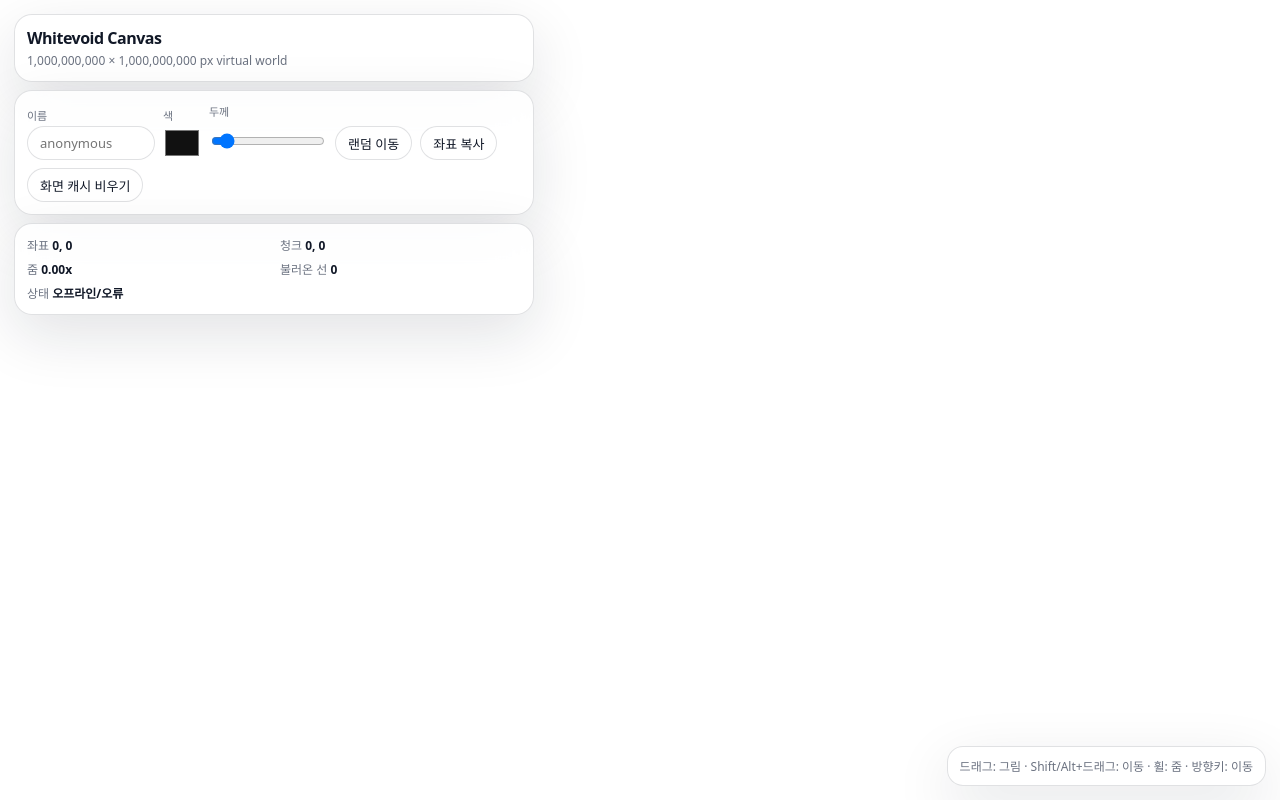
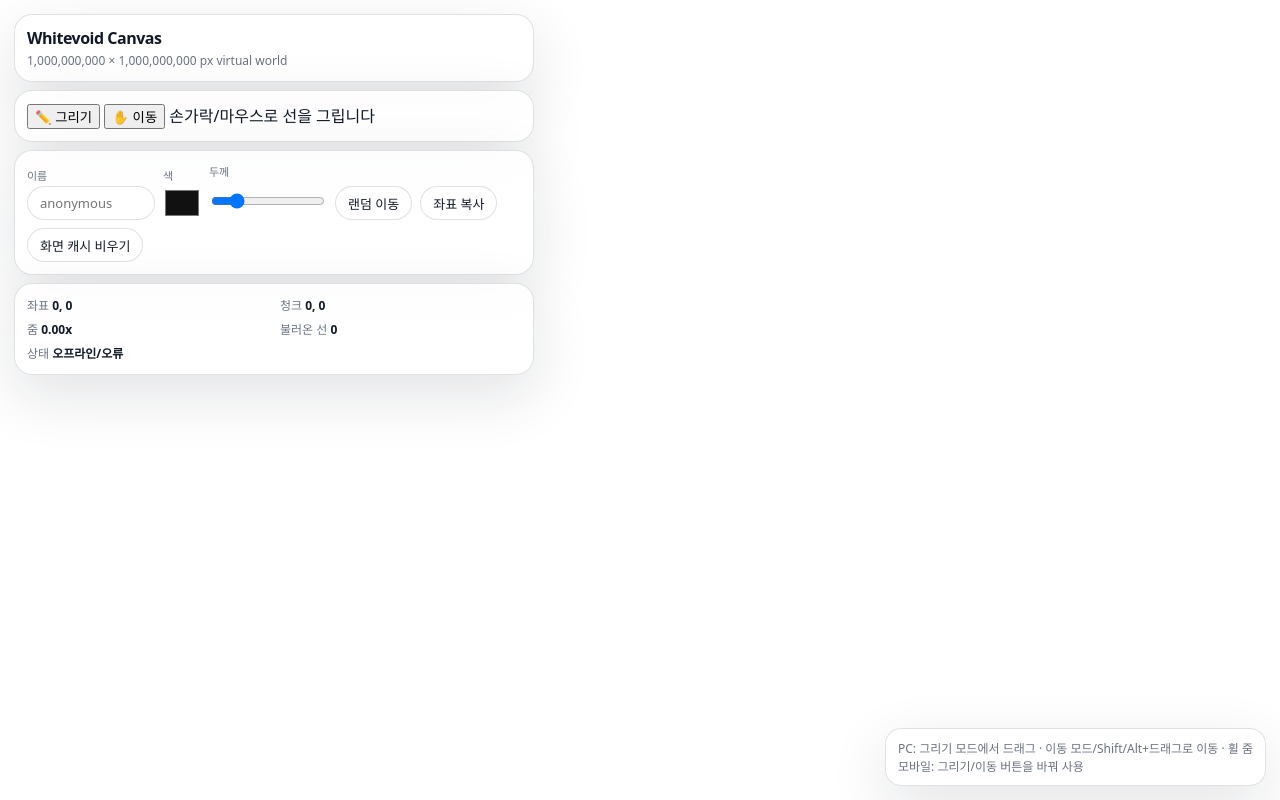
Before and after one commit to jsk1004ha/UltraCanvas, a website built with Vite: page index.html in a window 1280 px wide. Built offline with nearby package versions, Linux system fonts and the light colour scheme; no server answers.

Commit message:
Improve mobile controls

```diff
--- a/index.html
+++ b/index.html
@@ -2,7 +2,7 @@
 <html lang="ko">
   <head>
     <meta charset="UTF-8" />
-    <meta name="viewport" content="width=device-width, initial-scale=1.0, maximum-scale=1.0, user-scalable=no" />
+    <meta name="viewport" content="width=device-width, initial-scale=1.0, maximum-scale=1.0, user-scalable=no, viewport-fit=cover" />
     <meta name="theme-color" content="#ffffff" />
     <title>Whitevoid Canvas</title>
   </head>
@@ -17,6 +17,12 @@
         </div>
       </section>
 
+      <section class="panel mode-panel">
+        <button id="drawMode" class="mode-button active" type="button">✏️ 그리기</button>
+        <button id="moveMode" class="mode-button" type="button">✋ 이동</button>
+        <span class="mode-help" id="modeHelp">손가락/마우스로 선을 그립니다</span>
+      </section>
+
       <section class="panel controls">
         <label>
           <span>이름</span>
@@ -28,7 +34,7 @@
         </label>
         <label class="range-label">
           <span>두께</span>
-          <input id="width" type="range" min="1" max="40" value="4" />
+          <input id="width" type="range" min="1" max="40" value="8" />
         </label>
         <button id="spawn" type="button">랜덤 이동</button>
         <button id="copy" type="button">좌표 복사</button>
@@ -45,7 +51,8 @@
     </main>
 
     <aside class="toast">
-      드래그: 그림 · Shift/Alt+드래그: 이동 · 휠: 줌 · 방향키: 이동
+      PC: 그리기 모드에서 드래그 · 이동 모드/Shift/Alt+드래그로 이동 · 휠 줌<br />
+      모바일: 그리기/이동 버튼을 바꿔 사용
     </aside>
 
     <script type="module" src="/src/main.js"></script>
```
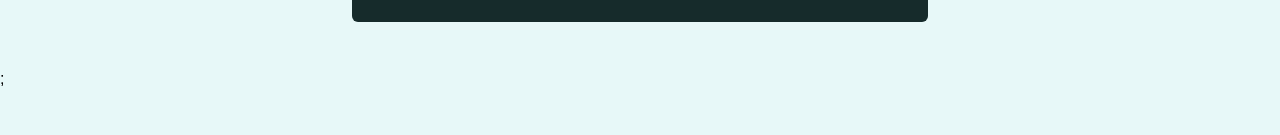
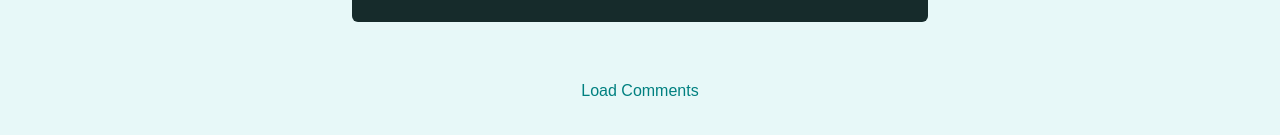
Before and after one commit to pfmnowak/react-router-quotes, a React (Create React App) app: page /quotes/q1 in a window 1280 px wide. Shown: the part 355-490 px from the top of the page. Built offline with nearby package versions, Linux system fonts and the light colour scheme.

Commit message:
Use nested Routes to display comments

```diff
--- a/src/components/pages/QuoteDetail.js
+++ b/src/components/pages/QuoteDetail.js
@@ -1,5 +1,6 @@
 import React from "react";
-import { Outlet, useParams } from "react-router-dom";
+import { Link, Route, Routes, useParams } from "react-router-dom";
+import Comments from "../comments/Comments";
 import HighlightedQuote from "../quotes/HighlightedQuote";
 
 const DUMMY_QUOTES = [
@@ -31,8 +32,24 @@ const QuoteDetail = () => {
   return (
     <>
       <HighlightedQuote {...quote} />
+      <Routes>
+        <Route path="/comments" element={<Comments />} />
+        <Route
+          path={"*"}
+          element={
+            <div className="centered">
+              <Link
+                className="btn--flat"
+                to={`/quotes/${params.quoteId}/comments`}
+              >
+                Load Comments
+              </Link>
+            </div>
+          }
+        ></Route>
+      </Routes>
 
-      <Outlet />
+      {/* <Outlet /> */}
     </>
   );
 };
```
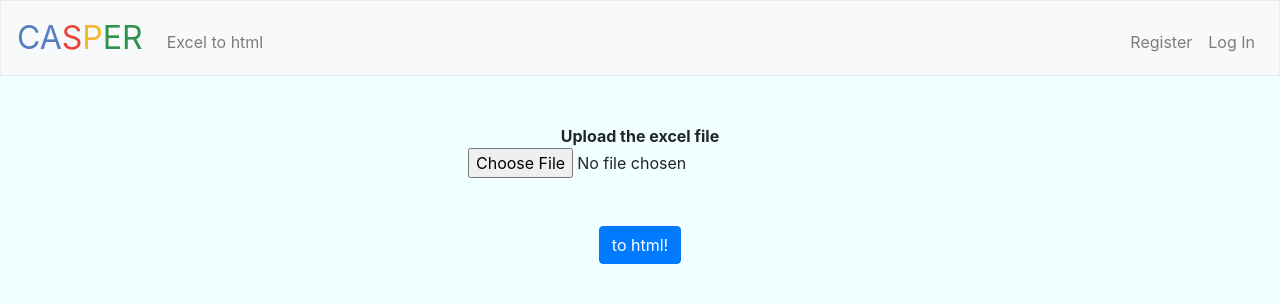
After one commit to ckl95/Fluitschema, a Flask app: page /to_html in a window 1280 px wide. The commit adds this page. Shown: the top 303 px of the page. Run offline with Flask 2, Linux system fonts and the light colour scheme; some libraries are stand-ins or nearby versions.

Commit message:
added to_html

```diff
--- a/application.py
+++ b/application.py
@@ -12,10 +12,12 @@ from io import BytesIO
 from flask_sqlalchemy import SQLAlchemy
 from database import app, database
 from models import users, schedule
+import io
 
 database.create_all()
 
 from helpers import login_required, create_duty_amounts, get_username, DutyTable, TeamsTable, GameSchedule
+from to_html import to_html_file_writer
 
 @app.after_request
 # Ensure responses aren't cached
@@ -335,3 +337,24 @@ def register():
     # User reached route via GET (as by clicking a link or via redirect)
     else:
         return render_template("register.html")
+
+@app.route("/to_html", methods=["GET", "POST"])
+def to_html():
+    if request.method == "POST":
+
+        # if file is missing
+        if 'excel_file' not in request.files:
+            abort(400, "Missing File")
+        file = request.files["excel_file"]
+
+        # Opens the excel table and formats it
+        df_schedule = pd.read_excel(file)
+        df_schedule = df_schedule.fillna('')
+
+        # Create new file
+        output = io.StringIO()
+        to_html_file_writer(df_schedule, output)
+        return send_file(output, as_attachment=True, attachment_filename='new.txt')
+
+    else:
+        return render_template("to_html.html")
--- a/templates/layout.html
+++ b/templates/layout.html
@@ -17,7 +17,7 @@
         <script src="https://cdnjs.cloudflare.com/ajax/libs/popper.js/1.12.3/umd/popper.min.js"></script>
         <script src="https://maxcdn.bootstrapcdn.com/bootstrap/4.0.0-beta.2/js/bootstrap.min.js"></script>
 
-        <title>My Project: {% block title %}{% endblock %}</title>
+        <title>Casper: {% block title %}{% endblock %}</title>
 
     </head>
 
@@ -34,13 +34,15 @@
                         <li class="nav-item"><a class="nav-link" href="/new">New</a></li>
                         <li class="nav-item"><a class="nav-link" href="/download">Download</a></li>
                         <li class="nav-item"><a class="nav-link" href="/change">Change</a></li>
-                        <li class="nav-item"><a class="nav-link" href="/test">Test</a></li>
                         <li class="nav-item"><a class="nav-link" href="/read_me">Read Me!</a></li>
                     </ul>
                     <ul class="navbar-nav ml-auto mt-2">
                         <li class="nav-item"><a class="nav-link" href="/logout">Log Out</a></li>
                     </ul>
                 {% else %}
+                    <ul class="navbar-nav mr-auto mt-2">
+                        <li class="nav-item"><a class="nav-link" href="/to_html">Excel to html</a></li>
+                    </ul>
                     <ul class="navbar-nav ml-auto mt-2">
                         <li class="nav-item"><a class="nav-link" href="/register">Register</a></li>
                         <li class="nav-item"><a class="nav-link" href="/login">Log In</a></li>
--- /dev/null
+++ b/templates/to_html.html
@@ -0,0 +1,17 @@
+{% extends "layout.html" %}
+
+{% block title %}
+    Excel to html!
+{% endblock %}
+
+{% block main %}
+<form action="/to_html" method="post" enctype="multipart/form-data">
+    <b>Upload the excel file</b>
+    <div>
+        <input type="file" id="file" name="excel_file" value="excel_file">
+    </div>
+    <br />
+    <br />
+    <button class="btn btn-primary" type="submit">to html! </button>
+</form>
+{% endblock %}
```
Also changed, not shown: to_html.py (added, +66 -0 lines).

+---+

= ACTIVITY =
Write only the number of lines in the material above where the string "button" occurs.

= SOLUTION FOR THIS PROBLEM =
5